▶ **WORK REQUIRED**:
Within the listing below, filter for "REVIEW" and copy every matching line.

DATA EXCERPTS Block Start

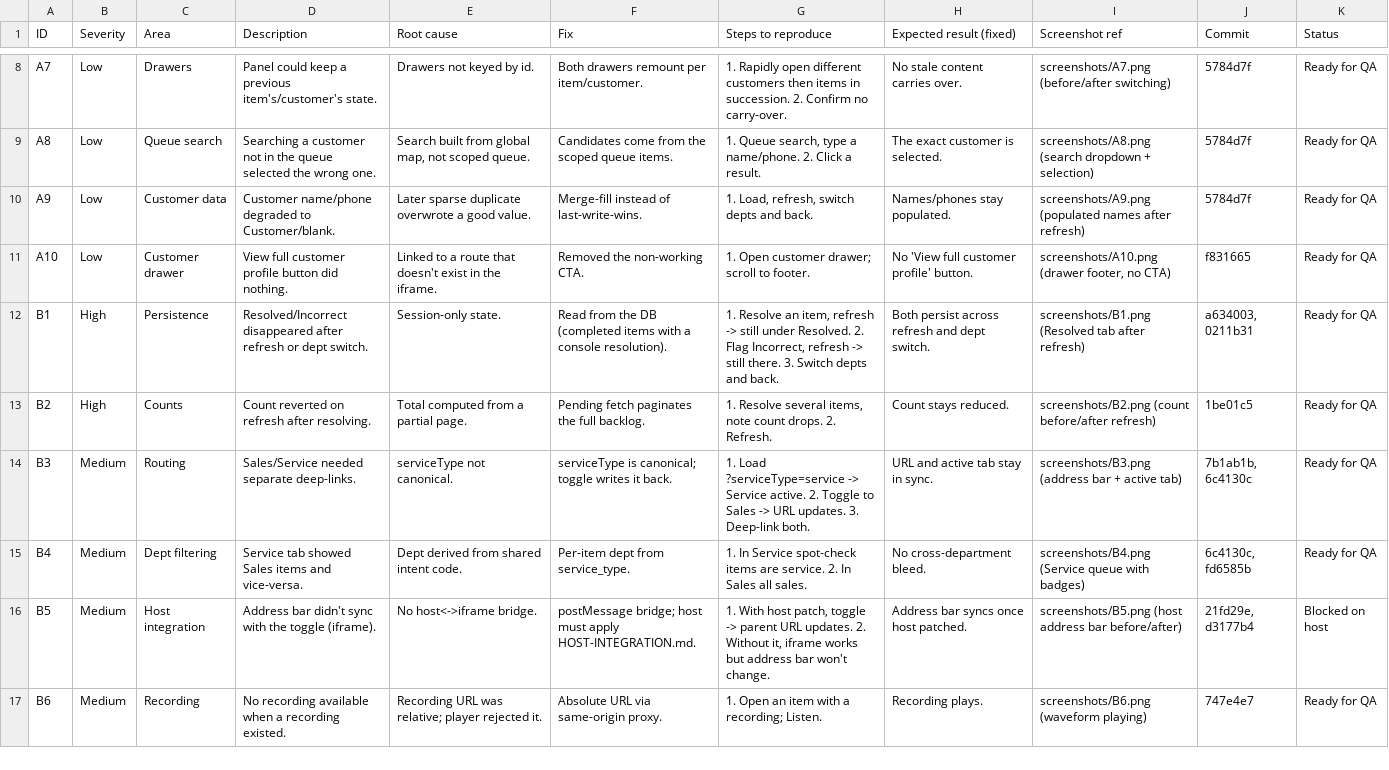
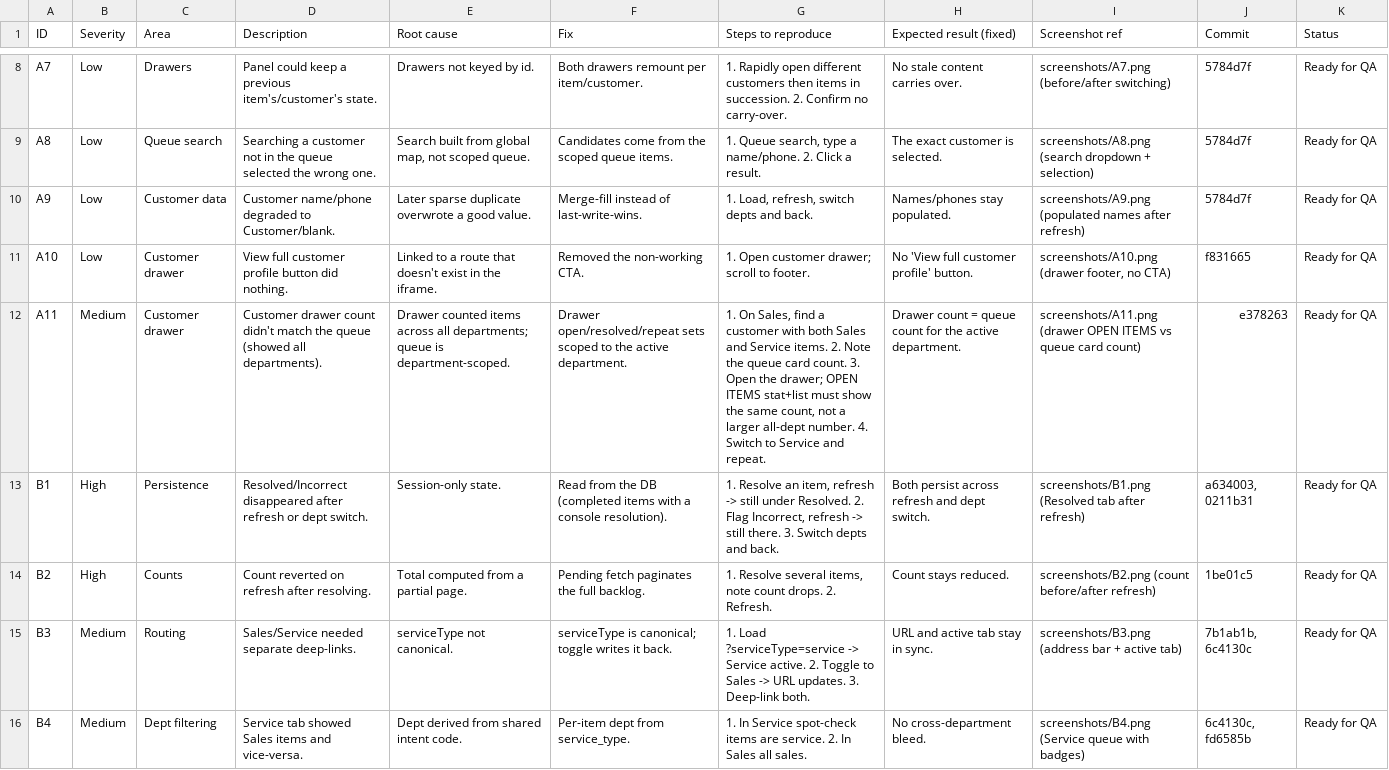
Before and after one commit to spyne-ai-agentic-dev/action-items-console, a CSV file: QA-REVIEW.csv, drawn as a sheet; only a part is shown, gaps mark what is left out; the shorter side is filled out with more unchanged rows; the diff names each change by its address in the sheet, - before the commit and + after, or states it on an @@ line.

```diff
--- a/QA-REVIEW.csv
+++ b/QA-REVIEW.csv
+row 12: A11 | Medium | Customer drawer | Customer drawer count didn't match the queue (showed all departments). | Drawer counted items across all departments; queue is department-scoped. | Drawer open/resolved/repeat sets scoped to the active department. | 1. On Sales, find a customer with both Sales and Service items. 2. Note the queue card count. 3. Open the drawer; OPEN ITEMS stat+list must show the same count, not a larger all-dept number. 4. Switch to Service and repeat. | Drawer count = queue count for the active department. | screenshots/A11.png (drawer OPEN ITEMS vs queue card count) | e378263 | Ready for QA
```
Also changed, not shown: 2 other files.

DATA EXCERPTS Block End

▶ **REPLY**:
Before and after one commit to spyne-ai-agentic-dev/action-items-console, a CSV file: QA-REVIEW.csv, drawn as a sheet; only a part is shown, gaps mark what is left out; the shorter side is filled out with more unchanged rows; the diff names each change by its address in the sheet, - before the commit and + after, or states it on an @@ line.
--- a/QA-REVIEW.csv
+++ b/QA-REVIEW.csv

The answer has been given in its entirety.